On Nutrition by Ed Blonz

Folic Acid, By Any Other Name, Is Still Crucial

DEAR DR. BLONZ: I see articles on the benefits of "folate," but the nutrition and supplement facts panels only list "folic acid." Is folate the same as folic acid, or is it something different? -- T.T., Dallas, Texas

DEAR T.T.: Folic acid and folate are essentially the same active compound. Throughout its history, this vitamin has gone by many different names, including Wills factor, anti-anemia factor, PGA, vitamin M, vitamin Bc, factor R, SLR factor, vitamin U, factor U, vitamin B9, vitamin B10 and vitamin B11.

The different names can be explained by the fact that various laboratories were doing research on the same substance at the same time, and many were working on related compounds. There was a level of competition to discover essential compounds, and very little information sharing. Scientific prestige and naming rights were a side benefit to the individual or lab whose findings stood the test of time.

"Folate" is a generic term referring to a family of related compounds, the simplest of which is folic acid. You can think of the folates as folic acid with a side-chain component attached. In nature, it is active in metabolic reactions, and often referred to as folate. When spoken about as a nutrient, or when listed on a product label, it is called folic acid.

Whatever you want to call it, folic acid is a key compound in human nutrition. An inadequate intake of this nutrient is associated with a number of different ailments, including heart disease and certain birth defects. But you don't need megadoses to avoid these problems; one can get all the folate they need from a healthy diet. Good sources include leafy greens, organ meats, legumes, orange juice, beets, avocado and broccoli.

DEAR DR. BLONZ: Does pressure-cooking vegetables deplete their vitamins tremendously? -- E.R., San Jose, California

DEAR E.R.: All forms of cooking deplete nutrients to some degree. The actual nutrient losses during cooking depend on a number of factors, including temperature, cooking time, type of food, size of the food pieces and how much water is used (if any). With all these variables, the amount of loss will vary with the type of nutrient.

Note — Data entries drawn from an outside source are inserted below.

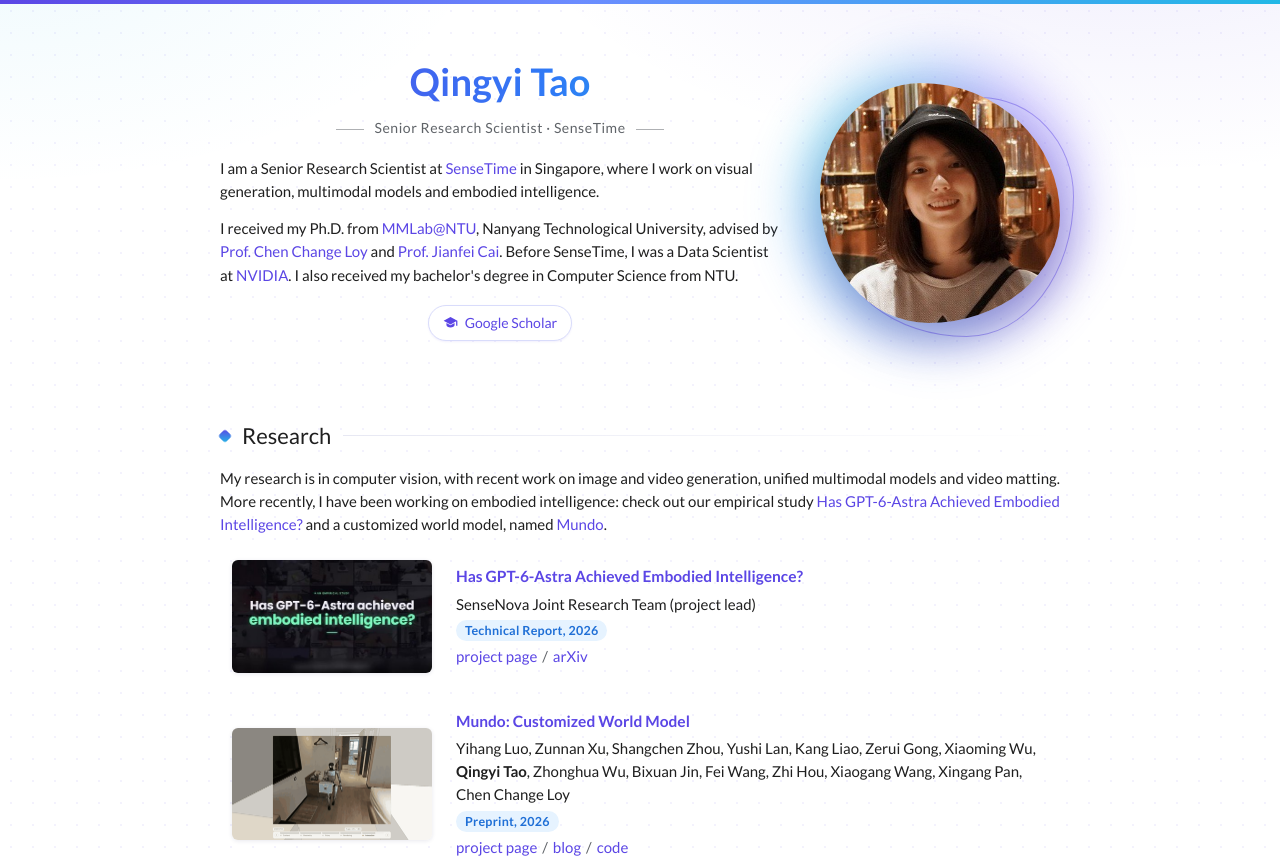
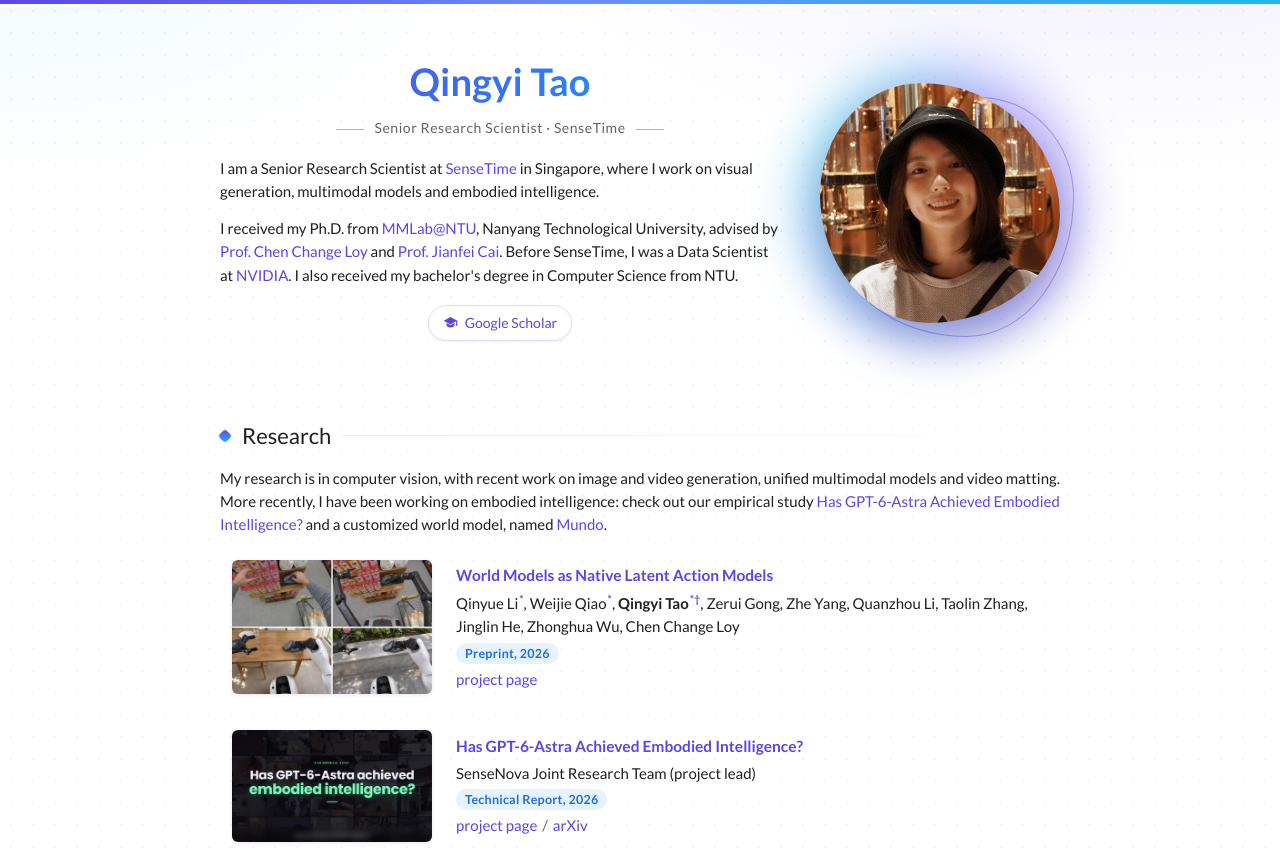
Before and after one commit to truetqy/truetqy.github.io, a plain HTML site: page index.html in a window 1280 px wide. Shown: the top 862 px of the page. Drawn offline with Linux system fonts and the light colour scheme.

Commit message:
Add Native LAM with co-first and project lead marks
Co-Authored-By: Claude Opus 5.5 <noreply@anthropic.com>
Claude-Session: https://claude.ai/code/session_017hXuX1jR8BijMeccrK2ja6

```diff
--- a/index.html
+++ b/index.html
@@ -123,8 +123,10 @@ h2::after { content: ""; flex: 1; height: 1px; background: linear-gradient(90deg
 .ptitle:hover { color: var(--hover); }
 .authors { margin: 4px 0 2px; }
 .authors b { font-weight: 700; }
+.authors sup, .note sup { color: var(--link); font-weight: 700; font-size: 0.72em; margin-left: 1px; }
+.note { margin: 6px 0 0; padding: 0 12px; font-size: 13px; color: var(--muted); }
 .venue { display: inline-block; font-style: normal; font-size: 12.5px; font-weight: 700; letter-spacing: 0.02em; color: var(--tag-fg); background: var(--tag-bg); padding: 1px 9px; border-radius: 999px; margin-top: 2px; }
-.paper:nth-child(-n+2) .venue { color: var(--tag2-fg); background: var(--tag2-bg); }
+.paper:nth-child(-n+3) .venue { color: var(--tag2-fg); background: var(--tag2-bg); }
 .plinks { margin-top: 4px; }
 .plinks .sep { color: var(--muted); padding: 0 5px; }
 
@@ -173,6 +175,16 @@ footer { margin-top: 48px; padding-top: 14px; border-top: 1px solid var(--rule);
   <p class="lead">My research is in computer vision, with recent work on image and video generation, unified multimodal models and video matting. More recently, I have been working on embodied intelligence: check out our empirical study <a href="https://www.sensenova.ai/has-gpt-6-astra-achieved-embodied-intelligence">Has GPT-6-Astra Achieved Embodied Intelligence?</a> and a customized world model, named <a href="https://mundo-world-model.github.io/">Mundo</a>.</p>
 
   <div class="papers">
+    <div class="paper">
+      <a href="https://pawteam-eai.github.io/native-lam/"><img class="thumb" src="images/nativelam.jpg" alt="Native LAM replaying a human wiping motion on robots in new scenes" loading="lazy"></a>
+      <div>
+        <a class="ptitle" href="https://pawteam-eai.github.io/native-lam/">World Models as Native Latent Action Models</a>
+        <div class="authors">Qinyue Li<sup>*</sup>, Weijie Qiao<sup>*</sup>, <b>Qingyi Tao</b><sup>*&dagger;</sup>, Zerui Gong, Zhe Yang, Quanzhou Li, Taolin Zhang, Jinglin He, Zhonghua Wu, Chen Change Loy</div>
+        <div class="venue">Preprint, 2026</div>
+        <div class="plinks"><a href="https://pawteam-eai.github.io/native-lam/">project page</a></div>
+      </div>
+    </div>
+
     <div class="paper">
       <a href="https://www.sensenova.ai/has-gpt-6-astra-achieved-embodied-intelligence"><img class="thumb" src="images/gpt6astra.jpg" alt="Has GPT-6-Astra achieved embodied intelligence? title card" loading="lazy"></a>
       <div>
@@ -254,6 +266,8 @@ footer { margin-top: 48px; padding-top: 14px; border-top: 1px solid var(--rule);
     </div>
   </div>
 
+  <p class="note"><sup>*</sup> Equal contribution &nbsp;&nbsp; <sup>&dagger;</sup> Project lead</p>
+
   <h2>Other Publications</h2>
   <ul class="compact">
     <li><a class="t" href="https://arxiv.org/abs/2506.13465">SA-LUT: Spatial Adaptive 4D Look-Up Table for Photorealistic Style Transfer</a><br>Zerui Gong, Zhonghua Wu, <b>Qingyi Tao</b>, Qinyue Li, Chen Change Loy<br><span class="venue">ICCV, 2025</span></li>
--- a/sitemap.xml
+++ b/sitemap.xml
@@ -2,6 +2,6 @@
 <urlset xmlns="http://www.sitemaps.org/schemas/sitemap/0.9">
   <url>
     <loc>https://truetqy.github.io/</loc>
-    <lastmod>2026-11-11</lastmod>
+    <lastmod>2026-11-24</lastmod>
   </url>
 </urlset>
```
Also changed, not shown: images/nativelam.jpg (added).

Cooking water, if discarded, will deplete some of the water-soluble vitamins. Heat, regardless of its source, can affect the fat-soluble vitamins, vitamin C and thiamin. The most stable of the nutrients are the minerals. Unless a large amount of water is used to cook a food that has a small particle size, and that water is then discarded, these nutrients will remain in the finished product.

Because cooking in a pressure-cooker typically uses less water and shortens cooking times, more of the nutrients will remain.

Send questions to: "On Nutrition," Ed Blonz, c/o Universal Uclick, 1130 Walnut St., Kansas City, MO, 64106. Send email inquiries to questions@blonz.com. Due to the volume of mail, personal replies cannot be provided.